LONDON, Feb 3 (Reuters) - European stocks edged higher on Monday, led by low-cost airline Ryanair after an upbeat quarterly update, although weak results in the banking sector and ongoing jitters in emerging markets kept a lid on investor appetite.
Shares in Ryanair, up 6.1 percent at 0808 GMT, were the top risers on the pan-European FTSEurofirst 300 index after the company said price weakness is easing and affirmed its full-year profit guidance.
Swiss private bank Julius Baer and British lender Lloyds Banking Group, however, each fell around 2.6 percent after the former missed full-year profit targets and the latter announced fresh provisions for claims and said it plans to resume dividend payments later than some in the market had expected.
The broader FTSEurofirst 300 was up 0.4 percent at 1,296.06 points, having fallen in six of the past eight sessions.
The index fell 1.9 percent in January in its first monthly fall since August, as investors worried about the effect of slower growth in China and other emerging markets, reduced U.S. monetary stimulus and, last week, signs of a new slowdown in euro zone inflation.
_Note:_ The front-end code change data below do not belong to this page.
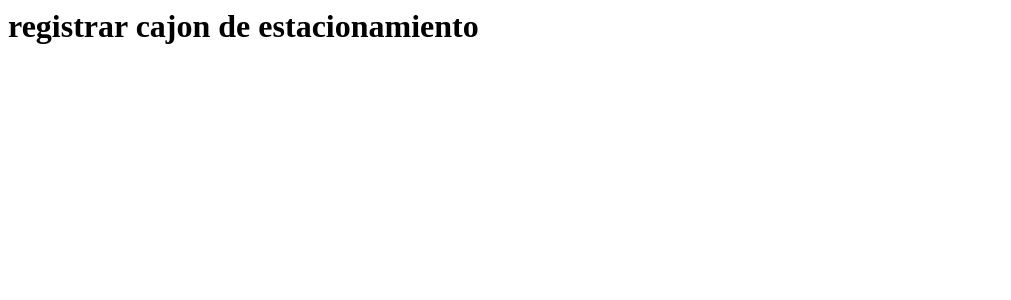
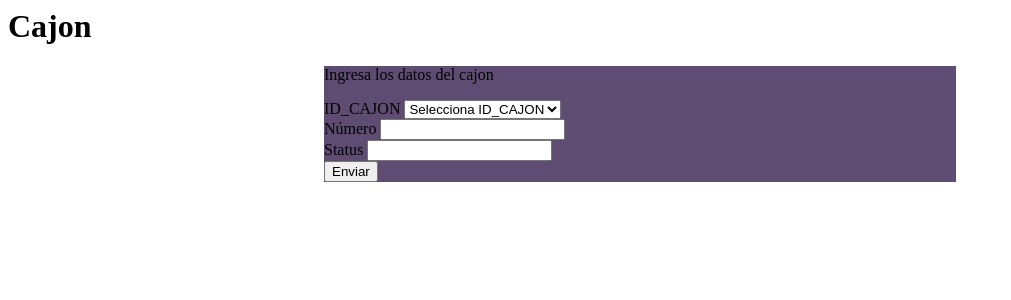
Before and after one commit to Nefta11/TEST, a PHP site: page /cajones.php in a window 1280 px wide. Shown: the top 300 px of the page, without its empty margins (0-1011 px from the left). Run offline with PHP 8.4, Linux system fonts and the light colour scheme.

Commit message:
ADD CAJON

```diff
--- a/cajones.php
+++ b/cajones.php
@@ -1 +1,29 @@
-<h1>registrar cajon de estacionamiento</h1>
+<h1>Cajon</h1>
+<link rel="stylesheet" href="css/estilos.css">
+<form class="contenedorform" action="login.php" method="post">
+    <p>Ingresa los datos del cajon</p>
+
+    <div class="form-outline mb-4">
+        <label class="form-label" for="id_cajon">ID_CAJON</label>
+        <select name="id_cajon" id="id_cajon" required>
+            <option value="">Selecciona ID_CAJON</option>
+            <option value="cajon1">Cajon 1</option>
+            <option value="cajon2">Cajon 2</option>
+            <option value="cajon3">Cajon 3</option>
+        </select>
+    </div>
+
+
+    <div class="form-outline mb-4">
+        <label class="form-label" for="numero">Número</label>
+        <input type="text" id="numero" name="numero" required>
+    </div>
+
+
+    <div class="form-outline mb-4">
+        <label class="form-label" for="status">Status</label>
+        <input type="text" id="status" name="status" required>
+    </div>
+
+    <input type="submit" value="Enviar">
+</form>
--- a/registrar.php
+++ b/registrar.php
@@ -2,7 +2,7 @@
 <link rel="stylesheet" href="css/estilos.css">
 <h1>Registrar uso de estacionamiento</h1>
 
-<form action="login.php" method="post">
+<form class="contenedorform" action="login.php" method="post">
     <p>Ingresa los datos de tu cuenta</p>
     <div class="form-outline mb-4">
     <label class="form-label" for="usuario">Vehiculo</label>
```
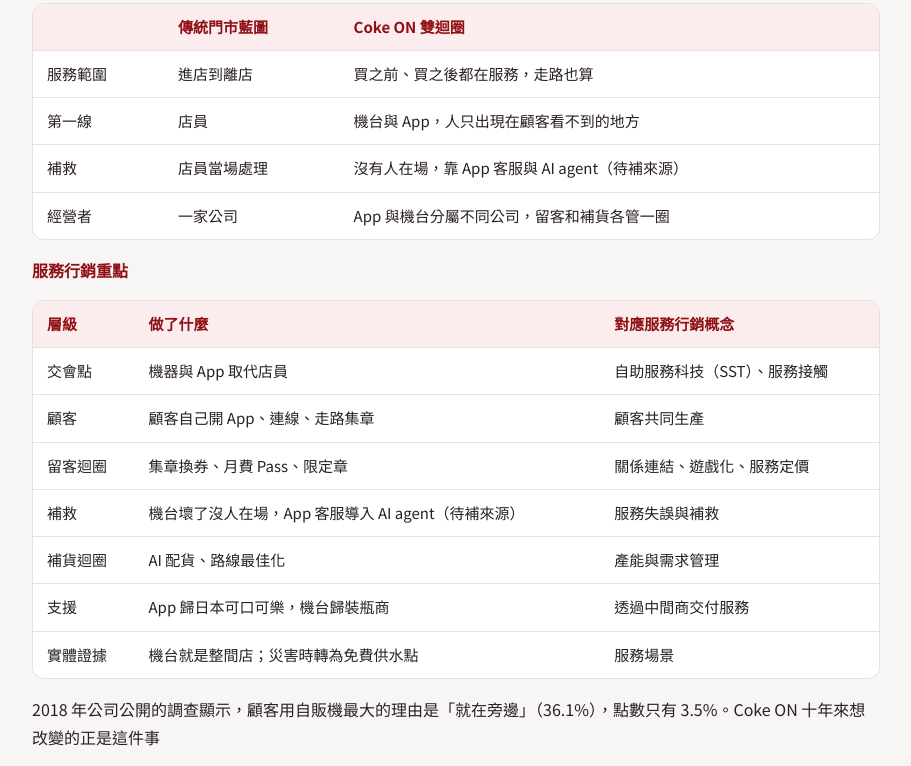
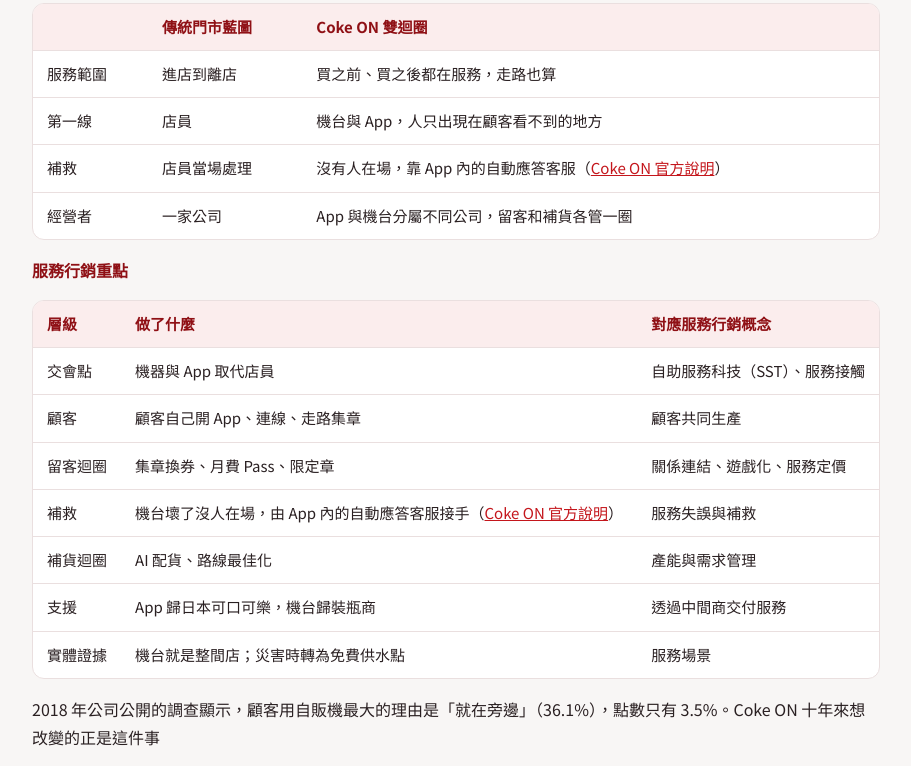
Before and after one commit to angieburningcoder/Service_Management_Final_Coke, a plain HTML site: page index.html in a window 1280 px wide. Shown: the part 2969-3735 px from the top of the page, without its empty margins (184-1095 px from the left). Drawn offline with Linux system fonts and the light colour scheme.

Commit message:
AI agent 客服改為官方的 App 自動應答客服並附出處 (#2)
Claude-Session: https://claude.ai/code/session_015aq6VQv4Qh6YwsEYmbuAKv

Co-authored-by: Claude <noreply@anthropic.com>

```diff
--- a/index.html
+++ b/index.html
@@ -115,7 +115,7 @@ footer{color:var(--muted);font-size:13px;border-top:1px solid var(--line);paddin
 <div class="table-wrap"><table><thead><tr><th></th><th>傳統門市藍圖</th><th>Coke ON 雙迴圈</th></tr></thead><tbody>
 <tr><td class="nw">服務範圍</td><td>進店到離店</td><td>買之前、買之後都在服務，走路也算</td></tr>
 <tr><td class="nw">第一線</td><td>店員</td><td>機台與 App，人只出現在顧客看不到的地方</td></tr>
-<tr><td class="nw">補救</td><td>店員當場處理</td><td>沒有人在場，靠 App 客服與 AI agent（待補來源）</td></tr>
+<tr><td class="nw">補救</td><td>店員當場處理</td><td>沒有人在場，靠 App 內的自動應答客服（<a href="https://c.cocacola.co.jp/app/help/">Coke ON 官方說明</a>）</td></tr>
 <tr><td class="nw">經營者</td><td>一家公司</td><td>App 與機台分屬不同公司，留客和補貨各管一圈</td></tr>
 </tbody></table></div>
 <p><strong>服務行銷重點</strong></p>
@@ -123,7 +123,7 @@ footer{color:var(--muted);font-size:13px;border-top:1px solid var(--line);paddin
 <tr><td class="nw">交會點</td><td>機器與 App 取代店員</td><td>自助服務科技（SST）、服務接觸</td></tr>
 <tr><td class="nw">顧客</td><td>顧客自己開 App、連線、走路集章</td><td>顧客共同生產</td></tr>
 <tr><td class="nw">留客迴圈</td><td>集章換券、月費 Pass、限定章</td><td>關係連結、遊戲化、服務定價</td></tr>
-<tr><td class="nw">補救</td><td>機台壞了沒人在場，App 客服導入 AI agent（待補來源）</td><td>服務失誤與補救</td></tr>
+<tr><td class="nw">補救</td><td>機台壞了沒人在場，由 App 內的自動應答客服接手（<a href="https://c.cocacola.co.jp/app/help/">Coke ON 官方說明</a>）</td><td>服務失誤與補救</td></tr>
 <tr><td class="nw">補貨迴圈</td><td>AI 配貨、路線最佳化</td><td>產能與需求管理</td></tr>
 <tr><td class="nw">支援</td><td>App 歸日本可口可樂，機台歸裝瓶商</td><td>透過中間商交付服務</td></tr>
 <tr><td class="nw">實體證據</td><td>機台就是整間店；災害時轉為免費供水點</td><td>服務場景</td></tr>
@@ -159,7 +159,7 @@ footer{color:var(--muted);font-size:13px;border-top:1px solid var(--line);paddin
 <tr><td class="nw">價格</td><td>漲價後銷量衝擊在預期內，獲利優先</td><td>東京 30 多歲女性：同樣的飲料，自販機最貴</td></tr>
 <tr><td class="nw">便利</td><td>機台是全年無休的消費者接觸點</td><td>價格相同時，50.3% 選自販機、49.7% 選超商（<a href="https://zaikei.co.jp/releases/2856218/">ナビット 2025/1，n=1,000，偏主婦</a>）；價格一拉開就難說</td></tr>
 <tr><td class="nw">習慣</td><td>月費 Pass 每天 1 瓶（<a href="https://www.coca-cola.com/jp/ja/media-center/news-20210409-11-4">官方 2021/4/9</a>）</td><td>東京 20 多歲女性：改帶水壺上班，原本每天約花 500 日圓</td></tr>
-<tr><td class="nw">補救</td><td>客服導入 AI agent（待補來源）</td><td>2020 年 App 評論：機器不能用，有 App 又如何（待補截圖）</td></tr>
+<tr><td class="nw">補救</td><td>App 內有自動應答客服（<a href="https://c.cocacola.co.jp/app/help/">Coke ON 官方說明</a>）</td><td>2020 年 App 評論：機器不能用，有 App 又如何（待補截圖）</td></tr>
 </tbody></table></div>
 <p>同時對手正在撤退：ダイドー宣布移除 2 萬台，ポッカサッポロ出售自販機事業。CCBJH 副社長稱這是「最大的機會」</p>
 <p><strong>時間線</strong>：2016/4 Coke ON 上線 → 2018 走路集章 → 2021/4 月費訂閱 → 2025/8 公布 881 億減損 → 2025/10 可樂建議價 200 日圓 → 2026/3 十週年活動 → 2026/9 再漲 3.2–18.7%（可樂 220 日圓） → 自販機營收仍在下滑！</p>
```
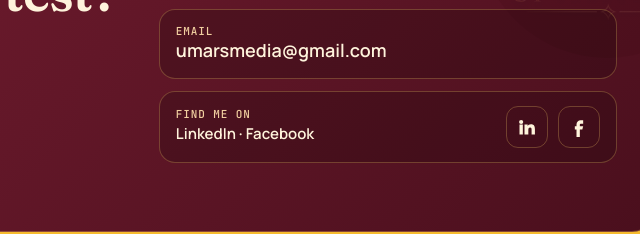
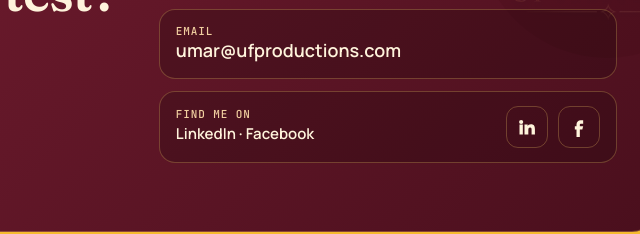
Before and after one commit to umarsmedia-glitch/ufproductions, a plain HTML site: page index.html in a window 1280 px wide. Shown: the part 8699-8933 px from the top of the page, 544-1184 px from the left. Drawn offline with Linux system fonts and the light colour scheme.

Commit message:
Contact email: umar@ufproductions.com
Co-Authored-By: Claude Opus 5.5 <noreply@anthropic.com>

```diff
--- a/index.html
+++ b/index.html
@@ -497,7 +497,7 @@ h1 .gold { background: linear-gradient(100deg, #7a1f33 10%, #a12a47 30%, #c94a66
     </div>
     <div class="reach">
       <div class="reach-row"><div><small>WhatsApp</small><span class="v" id="num">+92 322 3876951</span></div><button class="btn btn-ghost" type="button" id="copy">Copy</button></div>
-      <div class="reach-row"><div><small>Email</small><span class="v">umarsmedia@gmail.com</span></div></div>
+      <div class="reach-row"><div><small>Email</small><span class="v">umar@ufproductions.com</span></div></div>
       <div class="reach-row"><div><small>Find me on</small><span class="v" style="font-size:15px">LinkedIn · Facebook</span></div>
         <div class="socials">
           <a href="https://www.linkedin.com/in/umar-farooq-3ab007299/" target="_blank" rel="noopener" aria-label="LinkedIn"><svg viewBox="0 0 24 24" aria-hidden="true"><path d="M4.98 3.5a2.5 2.5 0 1 1 0 5 2.5 2.5 0 0 1 0-5zM3 9h4v12H3zM9 9h3.8v1.7h.1c.5-1 1.8-2 3.8-2 4 0 4.8 2.6 4.8 6V21h-4v-5.4c0-1.3 0-3-1.8-3s-2.1 1.4-2.1 2.9V21H9z"/></svg></a>
```
Also changed, not shown: maroon.html (+1 -1 lines).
Manufacturing PMI data from Europe’s largest economies, due to be published shortly after the market open, was set to be scrutinised for clues about the state of the region’s recovery, a key driver in the Euro STOXX 50’s 18 percent rally in 2013.